Where Can I Find Local 3D Printing Services?

It's possible to print your 3D project the same way you print a flyer at the UPS store. Here are several options.

While 3D printers for the home are evolving, becoming easier to use with more capability, there are many 3D printing services that will print your objects and models. There’s even a search engine to find available 3D printing services. And some communities have one or more local stores where you can get personal service and support a support a truly local business.

A 3D printing service makes sense because they handle any hassles with print head alignment, clogged injectors, and tweaks to make the printer perform well. You could learn these skills through trial and error with your home 3D printer. But it might be much easier to let someone else print your models.

Here are a few things to look into when evaluating 3D printing services:

  • What happens if the printed model comes back flawed? It might be your 3D model is a challenge for any printer. Or the printing service might not clean up your model well. Be sure to talk out what might happen and who is responsible. Also see if someone can evaluate your model before printing, to highlight any issues.
  • Get references. While the printer may show you models they’ve completed, references from customers probably are more accurate about the quality of their work.
  • Get a quote from at least two printing services, if you can. Prices may vary based on materials, expertise, available printers, and other factors.
  • Price and quality will depend on the complexity of your model. A cube is fairly easy to print. An elaborate model with open mesh patterns will take longer and may take several runs to produce a perfect model.

UPS Store

In July 2013 UPS announced 100 of its stores would offer 3D printing services as an experiment, including Arkansas, Idaho, and Tennessee, as well as the obvious metro areas in New York and California. Most of their customers are students, businesses, and people curious about the process of creating 3D objects. UPS has standardized on one printer, the Stratasys uPrint.

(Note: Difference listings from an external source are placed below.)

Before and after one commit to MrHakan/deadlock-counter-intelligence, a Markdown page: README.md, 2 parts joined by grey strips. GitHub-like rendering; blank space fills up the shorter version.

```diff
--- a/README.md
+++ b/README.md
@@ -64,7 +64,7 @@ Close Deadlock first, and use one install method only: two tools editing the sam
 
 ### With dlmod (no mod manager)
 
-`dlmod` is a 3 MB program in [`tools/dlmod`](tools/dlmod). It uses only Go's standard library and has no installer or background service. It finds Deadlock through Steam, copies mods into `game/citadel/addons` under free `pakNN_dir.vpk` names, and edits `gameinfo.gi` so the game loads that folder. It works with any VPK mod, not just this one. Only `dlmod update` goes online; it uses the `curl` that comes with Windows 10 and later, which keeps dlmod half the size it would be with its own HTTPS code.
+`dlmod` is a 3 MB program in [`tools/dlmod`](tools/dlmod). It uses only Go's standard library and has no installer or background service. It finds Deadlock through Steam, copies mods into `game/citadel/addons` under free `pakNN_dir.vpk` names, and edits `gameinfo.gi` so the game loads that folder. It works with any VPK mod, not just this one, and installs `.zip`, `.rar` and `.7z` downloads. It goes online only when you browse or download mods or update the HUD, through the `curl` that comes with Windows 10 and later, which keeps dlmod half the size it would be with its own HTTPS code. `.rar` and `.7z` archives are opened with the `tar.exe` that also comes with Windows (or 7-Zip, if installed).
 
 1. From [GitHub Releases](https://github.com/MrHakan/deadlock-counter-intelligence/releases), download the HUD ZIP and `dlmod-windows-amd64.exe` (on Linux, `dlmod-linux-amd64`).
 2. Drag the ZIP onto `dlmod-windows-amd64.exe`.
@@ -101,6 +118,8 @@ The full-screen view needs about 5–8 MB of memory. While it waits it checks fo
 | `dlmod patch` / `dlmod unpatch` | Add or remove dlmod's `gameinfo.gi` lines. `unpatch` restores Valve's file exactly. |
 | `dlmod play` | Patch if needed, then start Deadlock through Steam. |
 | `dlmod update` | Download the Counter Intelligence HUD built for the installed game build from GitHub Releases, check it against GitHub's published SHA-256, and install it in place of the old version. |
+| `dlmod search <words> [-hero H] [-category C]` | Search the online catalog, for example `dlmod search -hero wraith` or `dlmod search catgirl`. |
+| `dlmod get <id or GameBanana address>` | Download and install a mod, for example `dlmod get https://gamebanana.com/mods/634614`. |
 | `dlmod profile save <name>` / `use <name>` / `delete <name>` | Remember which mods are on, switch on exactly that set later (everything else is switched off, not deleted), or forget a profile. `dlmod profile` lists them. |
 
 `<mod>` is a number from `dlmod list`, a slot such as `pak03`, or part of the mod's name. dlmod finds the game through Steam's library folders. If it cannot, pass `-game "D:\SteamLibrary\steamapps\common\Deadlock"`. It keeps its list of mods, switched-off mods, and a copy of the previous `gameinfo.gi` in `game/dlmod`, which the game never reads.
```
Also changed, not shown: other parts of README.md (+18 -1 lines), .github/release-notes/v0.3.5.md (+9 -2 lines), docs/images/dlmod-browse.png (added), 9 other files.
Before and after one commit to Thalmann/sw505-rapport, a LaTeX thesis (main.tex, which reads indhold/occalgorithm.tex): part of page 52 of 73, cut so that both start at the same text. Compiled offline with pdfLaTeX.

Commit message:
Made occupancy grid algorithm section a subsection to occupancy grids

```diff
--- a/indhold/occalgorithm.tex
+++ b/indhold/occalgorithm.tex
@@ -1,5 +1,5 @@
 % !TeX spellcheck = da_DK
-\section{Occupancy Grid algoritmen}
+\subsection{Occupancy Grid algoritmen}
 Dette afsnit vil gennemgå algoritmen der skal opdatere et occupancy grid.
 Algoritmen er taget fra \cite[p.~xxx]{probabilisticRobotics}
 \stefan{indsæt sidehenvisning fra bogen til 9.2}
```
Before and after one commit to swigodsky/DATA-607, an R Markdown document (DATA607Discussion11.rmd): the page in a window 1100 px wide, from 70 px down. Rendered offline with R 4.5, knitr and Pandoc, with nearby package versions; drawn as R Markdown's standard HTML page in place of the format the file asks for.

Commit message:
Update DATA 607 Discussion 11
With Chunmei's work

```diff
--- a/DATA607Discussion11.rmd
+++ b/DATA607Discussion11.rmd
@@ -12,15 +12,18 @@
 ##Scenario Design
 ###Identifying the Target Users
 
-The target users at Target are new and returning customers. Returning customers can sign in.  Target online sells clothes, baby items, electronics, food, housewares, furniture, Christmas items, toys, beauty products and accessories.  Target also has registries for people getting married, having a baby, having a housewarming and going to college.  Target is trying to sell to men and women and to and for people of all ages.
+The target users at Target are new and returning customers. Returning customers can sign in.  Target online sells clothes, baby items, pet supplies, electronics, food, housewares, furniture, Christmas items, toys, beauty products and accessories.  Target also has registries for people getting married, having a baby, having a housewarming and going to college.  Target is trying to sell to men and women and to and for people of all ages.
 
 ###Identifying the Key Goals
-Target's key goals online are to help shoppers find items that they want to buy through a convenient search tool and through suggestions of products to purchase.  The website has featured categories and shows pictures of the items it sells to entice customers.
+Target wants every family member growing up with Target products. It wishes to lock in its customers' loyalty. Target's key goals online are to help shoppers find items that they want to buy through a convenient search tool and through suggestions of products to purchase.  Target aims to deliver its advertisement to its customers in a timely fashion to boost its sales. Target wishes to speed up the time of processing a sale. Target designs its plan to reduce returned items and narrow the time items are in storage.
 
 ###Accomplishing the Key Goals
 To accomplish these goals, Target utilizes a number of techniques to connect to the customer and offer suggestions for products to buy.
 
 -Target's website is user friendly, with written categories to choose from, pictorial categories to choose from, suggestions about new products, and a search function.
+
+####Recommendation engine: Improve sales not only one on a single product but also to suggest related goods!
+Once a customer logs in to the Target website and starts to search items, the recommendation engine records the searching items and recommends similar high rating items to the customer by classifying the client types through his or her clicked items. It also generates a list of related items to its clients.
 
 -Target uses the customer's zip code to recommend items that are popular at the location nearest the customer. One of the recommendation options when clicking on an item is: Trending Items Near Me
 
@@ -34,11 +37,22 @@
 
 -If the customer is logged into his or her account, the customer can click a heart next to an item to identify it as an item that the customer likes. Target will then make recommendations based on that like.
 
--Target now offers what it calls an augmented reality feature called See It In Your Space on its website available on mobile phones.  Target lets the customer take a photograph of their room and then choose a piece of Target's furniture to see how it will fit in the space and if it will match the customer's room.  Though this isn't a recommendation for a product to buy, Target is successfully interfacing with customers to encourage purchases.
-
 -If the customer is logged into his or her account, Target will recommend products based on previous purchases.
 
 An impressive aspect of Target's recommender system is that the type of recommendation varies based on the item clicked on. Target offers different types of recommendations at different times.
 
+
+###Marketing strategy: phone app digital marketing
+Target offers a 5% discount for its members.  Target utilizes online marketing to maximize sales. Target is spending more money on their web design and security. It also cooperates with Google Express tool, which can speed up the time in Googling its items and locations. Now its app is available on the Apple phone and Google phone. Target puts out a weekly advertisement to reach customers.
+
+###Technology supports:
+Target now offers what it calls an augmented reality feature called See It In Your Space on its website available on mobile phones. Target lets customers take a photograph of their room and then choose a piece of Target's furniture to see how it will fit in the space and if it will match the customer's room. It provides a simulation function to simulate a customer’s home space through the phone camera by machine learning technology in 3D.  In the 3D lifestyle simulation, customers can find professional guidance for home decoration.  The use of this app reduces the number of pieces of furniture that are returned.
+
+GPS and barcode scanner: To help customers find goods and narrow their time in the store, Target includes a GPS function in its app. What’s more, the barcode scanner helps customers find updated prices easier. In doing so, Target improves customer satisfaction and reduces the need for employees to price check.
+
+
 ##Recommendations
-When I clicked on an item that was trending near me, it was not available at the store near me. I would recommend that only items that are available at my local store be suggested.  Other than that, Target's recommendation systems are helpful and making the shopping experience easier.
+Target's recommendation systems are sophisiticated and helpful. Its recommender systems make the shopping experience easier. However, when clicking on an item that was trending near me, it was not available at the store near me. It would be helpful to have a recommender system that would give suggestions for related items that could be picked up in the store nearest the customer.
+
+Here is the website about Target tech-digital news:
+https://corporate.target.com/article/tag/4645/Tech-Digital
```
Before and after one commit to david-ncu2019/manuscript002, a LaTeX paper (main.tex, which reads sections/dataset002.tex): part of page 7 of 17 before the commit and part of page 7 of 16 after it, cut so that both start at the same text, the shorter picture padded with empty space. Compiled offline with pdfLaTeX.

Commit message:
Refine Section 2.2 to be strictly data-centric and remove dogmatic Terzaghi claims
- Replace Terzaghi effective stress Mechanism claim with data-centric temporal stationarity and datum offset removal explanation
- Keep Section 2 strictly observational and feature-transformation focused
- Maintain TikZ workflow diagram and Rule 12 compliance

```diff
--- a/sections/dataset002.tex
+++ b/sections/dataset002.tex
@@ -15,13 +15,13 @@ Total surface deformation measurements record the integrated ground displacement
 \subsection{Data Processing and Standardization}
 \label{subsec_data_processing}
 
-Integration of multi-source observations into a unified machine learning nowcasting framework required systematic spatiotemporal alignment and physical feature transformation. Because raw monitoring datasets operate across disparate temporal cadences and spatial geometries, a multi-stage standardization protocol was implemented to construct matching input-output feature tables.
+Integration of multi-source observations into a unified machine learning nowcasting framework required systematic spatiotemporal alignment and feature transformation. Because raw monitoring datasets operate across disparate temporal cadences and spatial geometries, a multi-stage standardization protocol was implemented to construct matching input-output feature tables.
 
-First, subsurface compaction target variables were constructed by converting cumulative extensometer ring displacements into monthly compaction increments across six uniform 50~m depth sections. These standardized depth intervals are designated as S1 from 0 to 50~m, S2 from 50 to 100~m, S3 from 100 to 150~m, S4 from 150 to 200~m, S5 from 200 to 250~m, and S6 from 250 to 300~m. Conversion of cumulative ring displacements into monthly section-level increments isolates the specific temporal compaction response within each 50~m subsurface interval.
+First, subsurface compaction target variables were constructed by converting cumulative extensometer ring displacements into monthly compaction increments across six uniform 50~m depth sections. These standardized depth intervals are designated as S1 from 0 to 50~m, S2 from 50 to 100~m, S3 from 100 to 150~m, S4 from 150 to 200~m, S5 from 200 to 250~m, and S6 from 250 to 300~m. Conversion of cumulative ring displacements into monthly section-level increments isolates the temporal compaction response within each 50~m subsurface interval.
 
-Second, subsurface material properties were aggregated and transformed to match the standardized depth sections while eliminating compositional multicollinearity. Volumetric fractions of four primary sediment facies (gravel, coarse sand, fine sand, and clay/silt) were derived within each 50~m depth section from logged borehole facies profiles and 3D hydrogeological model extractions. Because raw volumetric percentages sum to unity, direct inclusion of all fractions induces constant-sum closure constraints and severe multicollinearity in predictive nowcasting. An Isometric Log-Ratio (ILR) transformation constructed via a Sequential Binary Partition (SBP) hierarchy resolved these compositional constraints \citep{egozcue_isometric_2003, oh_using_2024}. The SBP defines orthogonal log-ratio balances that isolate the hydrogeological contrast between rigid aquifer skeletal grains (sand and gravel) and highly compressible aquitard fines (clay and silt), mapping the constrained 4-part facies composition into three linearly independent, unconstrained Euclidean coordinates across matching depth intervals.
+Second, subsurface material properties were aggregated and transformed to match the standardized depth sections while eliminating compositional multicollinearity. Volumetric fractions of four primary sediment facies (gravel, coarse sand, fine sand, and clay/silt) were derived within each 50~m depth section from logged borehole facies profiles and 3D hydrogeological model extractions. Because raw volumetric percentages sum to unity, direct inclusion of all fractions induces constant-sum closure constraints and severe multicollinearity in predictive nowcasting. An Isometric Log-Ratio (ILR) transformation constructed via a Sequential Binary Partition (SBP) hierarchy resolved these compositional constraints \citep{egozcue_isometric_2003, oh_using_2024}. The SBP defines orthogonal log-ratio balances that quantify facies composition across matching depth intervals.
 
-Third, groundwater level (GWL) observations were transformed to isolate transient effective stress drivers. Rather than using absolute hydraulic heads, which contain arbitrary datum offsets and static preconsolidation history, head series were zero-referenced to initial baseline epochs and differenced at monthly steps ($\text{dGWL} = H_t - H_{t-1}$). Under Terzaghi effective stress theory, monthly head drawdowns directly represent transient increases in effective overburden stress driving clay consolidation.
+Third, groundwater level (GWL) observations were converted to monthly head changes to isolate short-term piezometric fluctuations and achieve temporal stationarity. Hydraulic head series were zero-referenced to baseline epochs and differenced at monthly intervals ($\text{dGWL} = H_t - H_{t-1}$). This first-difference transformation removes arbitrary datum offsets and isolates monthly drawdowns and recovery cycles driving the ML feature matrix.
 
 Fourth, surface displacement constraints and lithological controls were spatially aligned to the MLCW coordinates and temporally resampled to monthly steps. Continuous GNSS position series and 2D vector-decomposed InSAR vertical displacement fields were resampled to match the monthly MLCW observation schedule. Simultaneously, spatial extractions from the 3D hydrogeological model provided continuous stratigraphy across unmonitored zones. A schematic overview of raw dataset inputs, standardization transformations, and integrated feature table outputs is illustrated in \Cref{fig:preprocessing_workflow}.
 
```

Other similar retail options include Staples, in Europe plus New York and Los Angeles, and reportedly the FedEx Office store.


Shapeways provides 3D printing services, as well as a marketplace to sell your 3D products (if you choose). They offer a wide range of materials to print with, as well as automated and manual checks of your uploaded model file before printing. There’s also no minimum print run.

Other online service options are i.Materialise, Ponoko, Sculpteo, and Kraftwurx.


While similar to Shapeways — upload your 3D model file, print, then sell your model, MakeXYZ also works as a search engine to find the nearest available 3D printer. They have over 1,000 printers identified where your model can print.

3D Heights

This New York City-based, family operated 3D printing service has several locations with plans to open more. 3D Heights is worth a mention for people who want to work with local companies to get personal attention and hand holding for your project. If you’re not in the New York City area, search online and ask around to see if your city or town has a local printer like 3D Heights.

Learn More

3D Hub


UPS Store



Staples doesn’t appear to have a website page dedicated to 3D printing services You’ll have to call or visit your local Staples to see if they offer 3D printing. They do sell 3D printers and supplies.

FedEx Store

FedEx Office also has no dedicated website page for 3D printing. You’ll need to call or visit a FedEx Office location to find out if they offer this service.














Local to New York City, for the moment, this is a great neighborhood option.

NYC Resistor



  • Tim Slavin

    Tim is an award-winning writer and technologist who enjoys teaching tech to non-technical people. He has many years experience with web sites and applications in business, technical, and creative roles. He and his wife have two kids, now teenagers, who are mad about video games.

Also In The February 2015 Issue

What is 3D Printing?

A basic introduction to 3D printing with concepts, examples, and a glossary of 3D terminology.

Gnomes, Gnomedozers, Spoonriders, and Zen Gnomes

Why are there so many gnomes available for 3D printing?

Jill Hodges Talks about Fire Tech Camp

An American living in the United Kingdom, Jill Hodges talks about how she started a summer technology camp for kids.

What 3D Models Print Best?

When you create a three-dimensional model for printing, it's important to know what prints well and what does not.

Two Books Teach Coding and Computer Science

One book teaches JavaScript in a fun way, the other computer science as fable.

Dead Programming Languages

Of 8500 plus programming languages, many are forgotten or lightly used enough to be called dead programming languages.

Where Can I Find Local 3D Printing Services?

It's possible to print your 3D project the same way you print a flyer at the UPS store. Here are several options.

Whatever good things we build end up building us.


The VRML language, or Virtual Reality Modeling Language, is ancient but still lets you create simple three-dimensional objects.

3D Printers

3D printers may be new technology but there are several printers individuals, schools, and businesses might buy.

February 2015 Learn More Links

Links from the bottom of all the February 2015 articles, collected in one place for you to print, share, or bookmark.

February 2015 News Wire

Interesting stories about computer science, software programming, and technology for December 2014 and January 2015.

Floating Point Numbers

While many people are familiar with floating point numbers in school math problems, they're very useful in computing.

Interested but not ready to subscribe? Sign-up for our free monthly email newsletter with curated site content and a new issue email announcement that we send every two months.

No, thanks!